His moves and policies both domestically and abroad reveal a leader similar to those in the darkest historical eras. He has revived the concept of “vital living space”, what Hitler called lebensraum to describe his expansionism and exploited to plunge humanity into absolute disaster.
Turkey every so often disputes the Treaty of Lausanne and the status the status of Western Thrace where Greece’s Muslim minority is centred and enjoys the rights and privileges of all Greek citizens.
It demands the demilitarisation of the Greek Aegean islands so as to transform them into a “neutral zone”. He intimates that sovereignty over the tiny Greek island of Kastelorizo is disputable and lays claim to large deposits of hydrocarbons in the broader region.
All this confirms Erdogan’s imprudent and irrational outlook.

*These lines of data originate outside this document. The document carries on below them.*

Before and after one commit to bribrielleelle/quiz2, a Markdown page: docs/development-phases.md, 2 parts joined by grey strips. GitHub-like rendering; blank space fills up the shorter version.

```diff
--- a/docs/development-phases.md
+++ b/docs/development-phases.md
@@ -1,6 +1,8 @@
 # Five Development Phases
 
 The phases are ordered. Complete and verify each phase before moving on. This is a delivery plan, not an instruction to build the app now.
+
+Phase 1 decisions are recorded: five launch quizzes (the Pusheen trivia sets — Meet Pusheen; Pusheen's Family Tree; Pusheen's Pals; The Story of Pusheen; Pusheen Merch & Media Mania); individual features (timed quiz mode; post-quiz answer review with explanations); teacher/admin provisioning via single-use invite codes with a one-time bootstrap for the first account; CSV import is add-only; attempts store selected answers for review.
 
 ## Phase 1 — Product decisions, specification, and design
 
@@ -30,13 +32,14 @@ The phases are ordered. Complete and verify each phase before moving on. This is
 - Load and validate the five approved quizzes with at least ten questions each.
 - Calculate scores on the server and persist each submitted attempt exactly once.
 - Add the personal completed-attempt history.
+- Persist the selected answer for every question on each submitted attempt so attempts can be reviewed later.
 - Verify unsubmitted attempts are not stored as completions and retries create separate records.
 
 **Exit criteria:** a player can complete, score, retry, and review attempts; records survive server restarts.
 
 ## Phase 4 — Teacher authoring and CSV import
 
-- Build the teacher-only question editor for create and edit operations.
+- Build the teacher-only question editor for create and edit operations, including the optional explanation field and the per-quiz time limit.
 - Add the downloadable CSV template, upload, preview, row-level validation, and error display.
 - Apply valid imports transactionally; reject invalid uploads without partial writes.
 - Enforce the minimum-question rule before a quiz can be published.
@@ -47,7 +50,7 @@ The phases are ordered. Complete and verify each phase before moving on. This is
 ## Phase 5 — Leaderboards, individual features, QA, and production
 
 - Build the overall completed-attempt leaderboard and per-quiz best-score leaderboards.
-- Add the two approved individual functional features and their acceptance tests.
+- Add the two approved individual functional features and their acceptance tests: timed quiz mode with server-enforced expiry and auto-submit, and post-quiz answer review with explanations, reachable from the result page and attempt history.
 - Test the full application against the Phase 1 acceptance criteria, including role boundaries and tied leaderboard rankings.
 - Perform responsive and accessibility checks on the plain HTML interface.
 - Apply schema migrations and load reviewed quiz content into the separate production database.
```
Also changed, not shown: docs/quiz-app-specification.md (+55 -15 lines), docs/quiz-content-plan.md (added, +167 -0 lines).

As time goes by more and more countries have become convinced that Erdogan plans to change the map of the region, to turn Southeastern Mediterranean countries into Turkish satellite states, and to make Turkey the predominant power in the Middle East and North Africa.
He arrogantly views Turkey’s neighbours as “crippled” and he vehemently attacks Greece as the only Western country in the region that can stand up to him.
It has become perfectly clear that Erdogan’s ambitions cannot be tolerated.
It is the duty of the Greek state to reveal his schemes and role and to communicate to the international community the threat that Turkey poses to regional security and peace.
Turkey is essentially exploiting the current geopolitical asymmetry, the absence of the US, and the EU’s indecisiveness.
The prevailing sense is that he will not be thwarted in pursuing his designs. Even if he temporarily wishes to placate the international community in order to avoid EU sanctions and declares his readiness for a dialogue with Greece, in the medium-term he will push his objectives more forcefully.
Yet Erdogan is not invincible because he is on the wrong side of international law and as a result he becomes provocative and offensive.
Many countries have already lined up against him. The recent meeting of the MED-7 countries hosted by France in Corsica revealed these countries’ forces and capabilities.
That enraged Erdogan who proceeded to attack French President Emmanuel Macron.
Turkey itself is hardly as Erdogan would like to present it to the outside world. Many consider the power of the Turkish armed forces to be overestimated and they face a host of challenges at home and abroad.
Turkish forces are now in Syria, are fighting the Kurds at the border with Iraq, and are conducting operations in Libya even as the powerful gendarmerie is controlling the domestic population.
Their performance on various fronts where they are up against clearly weaker opponents is nothing to boast about.
The Turkish president also must not forget that his country is largely federalised and is reminiscent of the unified Yugoslavia and its misfortunes.
Greece demands nothing from Turkey except compliance with international law but it cannot remain passive in the face of outlandish Turkish provocations and claims.
The Greek people will not allow Turkey to get its way. It will do whatever possible and necessary to secure our country’s territorial integrity.